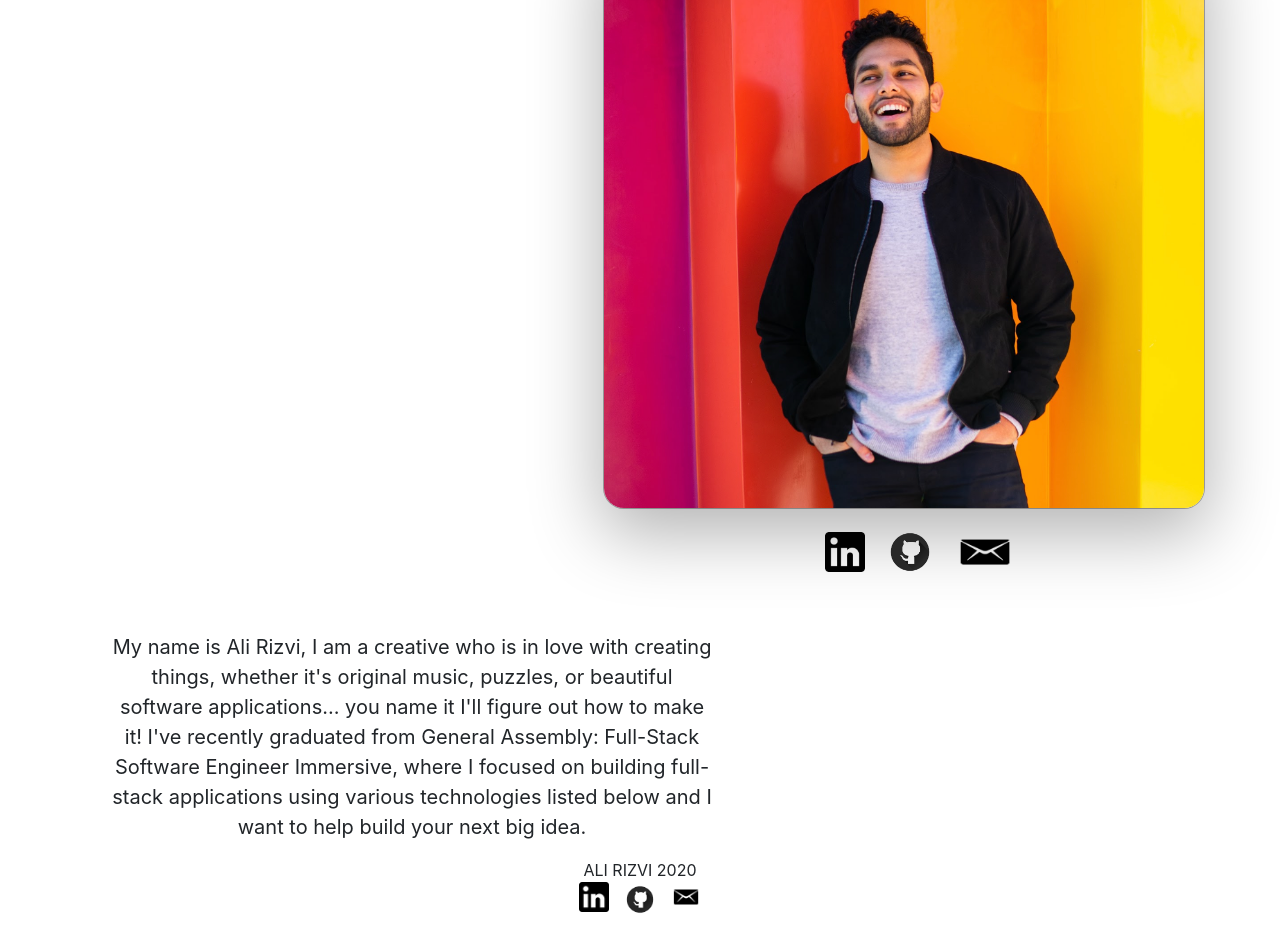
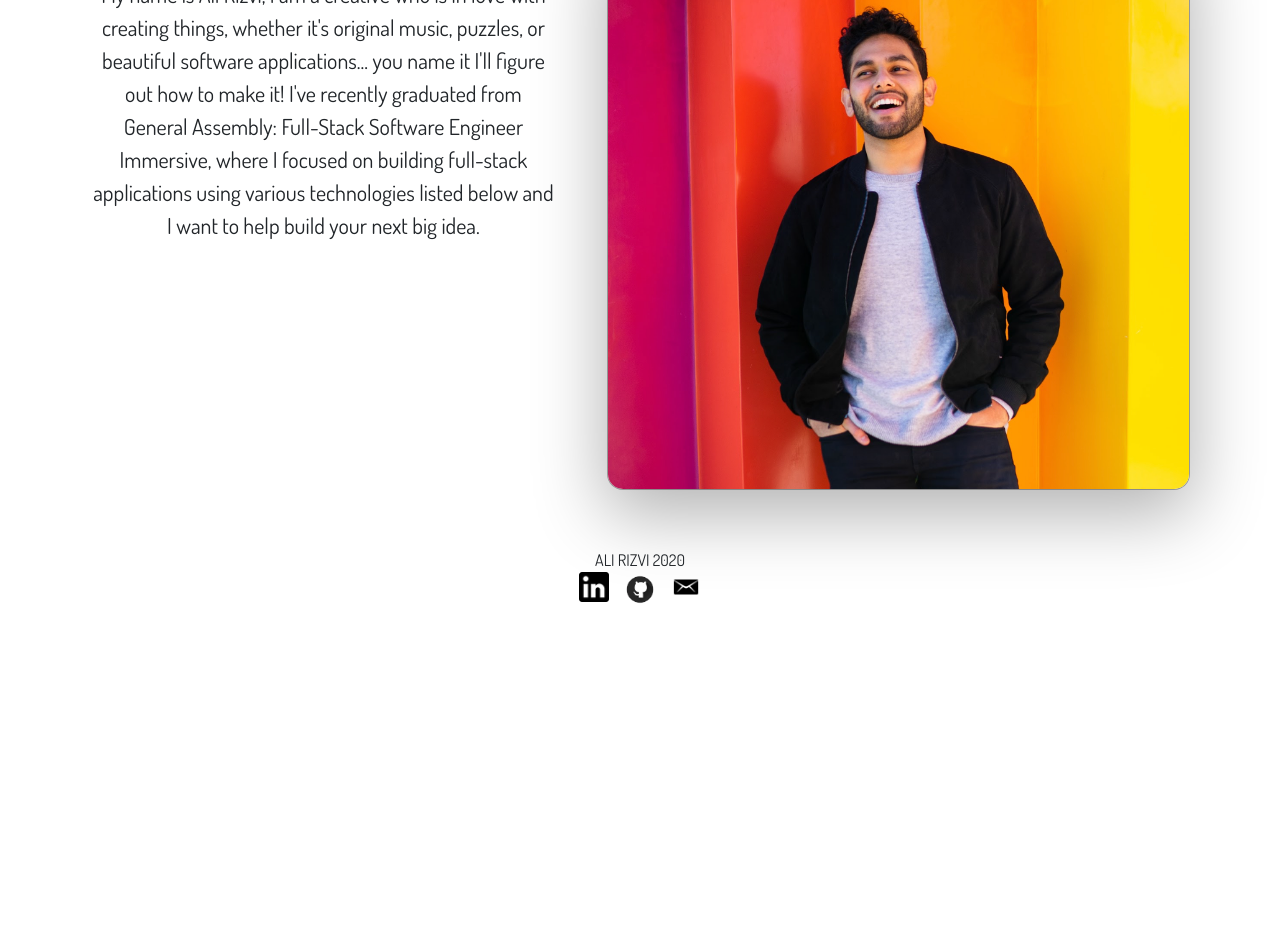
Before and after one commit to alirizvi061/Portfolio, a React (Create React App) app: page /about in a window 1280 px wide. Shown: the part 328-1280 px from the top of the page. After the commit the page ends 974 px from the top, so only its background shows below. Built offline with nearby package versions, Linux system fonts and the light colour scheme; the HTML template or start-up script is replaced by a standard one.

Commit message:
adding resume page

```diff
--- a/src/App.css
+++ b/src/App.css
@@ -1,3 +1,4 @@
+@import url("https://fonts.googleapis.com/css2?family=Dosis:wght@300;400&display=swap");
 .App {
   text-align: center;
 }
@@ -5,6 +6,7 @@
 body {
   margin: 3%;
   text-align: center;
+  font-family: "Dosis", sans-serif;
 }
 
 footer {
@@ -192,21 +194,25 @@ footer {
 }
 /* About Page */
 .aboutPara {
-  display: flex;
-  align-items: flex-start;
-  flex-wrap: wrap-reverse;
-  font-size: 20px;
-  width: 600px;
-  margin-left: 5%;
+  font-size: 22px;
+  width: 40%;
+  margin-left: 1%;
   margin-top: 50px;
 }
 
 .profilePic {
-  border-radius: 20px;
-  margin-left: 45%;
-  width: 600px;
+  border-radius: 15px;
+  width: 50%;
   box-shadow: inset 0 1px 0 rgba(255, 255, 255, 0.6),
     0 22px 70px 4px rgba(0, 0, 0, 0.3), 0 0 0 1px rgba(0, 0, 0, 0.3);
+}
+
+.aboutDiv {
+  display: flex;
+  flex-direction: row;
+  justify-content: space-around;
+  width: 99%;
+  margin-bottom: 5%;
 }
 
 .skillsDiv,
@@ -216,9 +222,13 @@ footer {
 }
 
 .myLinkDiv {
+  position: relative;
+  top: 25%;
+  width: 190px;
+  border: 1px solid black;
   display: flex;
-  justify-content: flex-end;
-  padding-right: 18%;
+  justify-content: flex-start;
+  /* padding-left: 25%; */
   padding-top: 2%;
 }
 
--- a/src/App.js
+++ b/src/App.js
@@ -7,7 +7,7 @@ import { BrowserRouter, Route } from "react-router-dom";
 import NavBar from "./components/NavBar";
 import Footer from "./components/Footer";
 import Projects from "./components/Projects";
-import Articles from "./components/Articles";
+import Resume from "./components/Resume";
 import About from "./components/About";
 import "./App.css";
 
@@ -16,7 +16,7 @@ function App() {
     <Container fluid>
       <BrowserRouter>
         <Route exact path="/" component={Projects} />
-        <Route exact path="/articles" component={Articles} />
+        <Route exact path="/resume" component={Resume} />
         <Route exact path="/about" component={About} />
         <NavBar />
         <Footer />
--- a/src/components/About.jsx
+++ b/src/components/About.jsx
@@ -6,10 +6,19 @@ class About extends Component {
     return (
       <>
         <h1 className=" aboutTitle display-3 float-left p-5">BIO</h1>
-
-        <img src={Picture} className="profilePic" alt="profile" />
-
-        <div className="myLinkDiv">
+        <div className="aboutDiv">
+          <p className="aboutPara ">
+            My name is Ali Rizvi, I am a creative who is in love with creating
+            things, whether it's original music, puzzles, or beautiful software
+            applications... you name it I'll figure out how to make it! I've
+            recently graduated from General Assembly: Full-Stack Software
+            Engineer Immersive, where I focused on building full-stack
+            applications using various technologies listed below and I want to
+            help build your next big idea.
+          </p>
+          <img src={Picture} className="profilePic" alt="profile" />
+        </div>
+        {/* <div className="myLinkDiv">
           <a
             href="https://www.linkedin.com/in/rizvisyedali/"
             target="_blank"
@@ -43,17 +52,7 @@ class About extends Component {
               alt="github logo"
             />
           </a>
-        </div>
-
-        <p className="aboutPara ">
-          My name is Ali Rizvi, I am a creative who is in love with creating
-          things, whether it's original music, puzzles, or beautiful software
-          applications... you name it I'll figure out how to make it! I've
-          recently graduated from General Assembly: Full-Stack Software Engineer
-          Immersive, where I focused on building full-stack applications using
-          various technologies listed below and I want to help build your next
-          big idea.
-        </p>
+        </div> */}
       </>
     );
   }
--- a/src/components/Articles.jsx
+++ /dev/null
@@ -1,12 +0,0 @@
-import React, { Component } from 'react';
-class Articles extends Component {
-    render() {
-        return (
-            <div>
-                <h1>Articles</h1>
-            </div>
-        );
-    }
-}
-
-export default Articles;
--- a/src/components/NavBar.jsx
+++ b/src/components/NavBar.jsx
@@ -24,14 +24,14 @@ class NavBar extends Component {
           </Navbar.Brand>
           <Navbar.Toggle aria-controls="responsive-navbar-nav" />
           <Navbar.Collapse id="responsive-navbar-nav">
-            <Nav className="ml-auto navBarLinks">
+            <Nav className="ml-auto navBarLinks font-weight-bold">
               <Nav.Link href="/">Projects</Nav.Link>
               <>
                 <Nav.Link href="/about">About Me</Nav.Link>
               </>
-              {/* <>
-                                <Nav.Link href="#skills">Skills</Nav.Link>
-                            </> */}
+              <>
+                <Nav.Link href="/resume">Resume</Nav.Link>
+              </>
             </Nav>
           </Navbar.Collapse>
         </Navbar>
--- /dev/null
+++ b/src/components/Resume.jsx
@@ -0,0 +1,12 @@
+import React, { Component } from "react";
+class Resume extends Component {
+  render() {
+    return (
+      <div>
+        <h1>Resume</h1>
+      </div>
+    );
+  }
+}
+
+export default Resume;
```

WORK INSTRUCTIONS ▸
Read through the data and copy every line where "https" shows up.

SOLUTION TO THIS PROBLEM ▸
+@import url("https://fonts.googleapis.com/css2?family=Dosis:wght@300;400&display=swap");
             href="https://www.linkedin.com/in/rizvisyedali/"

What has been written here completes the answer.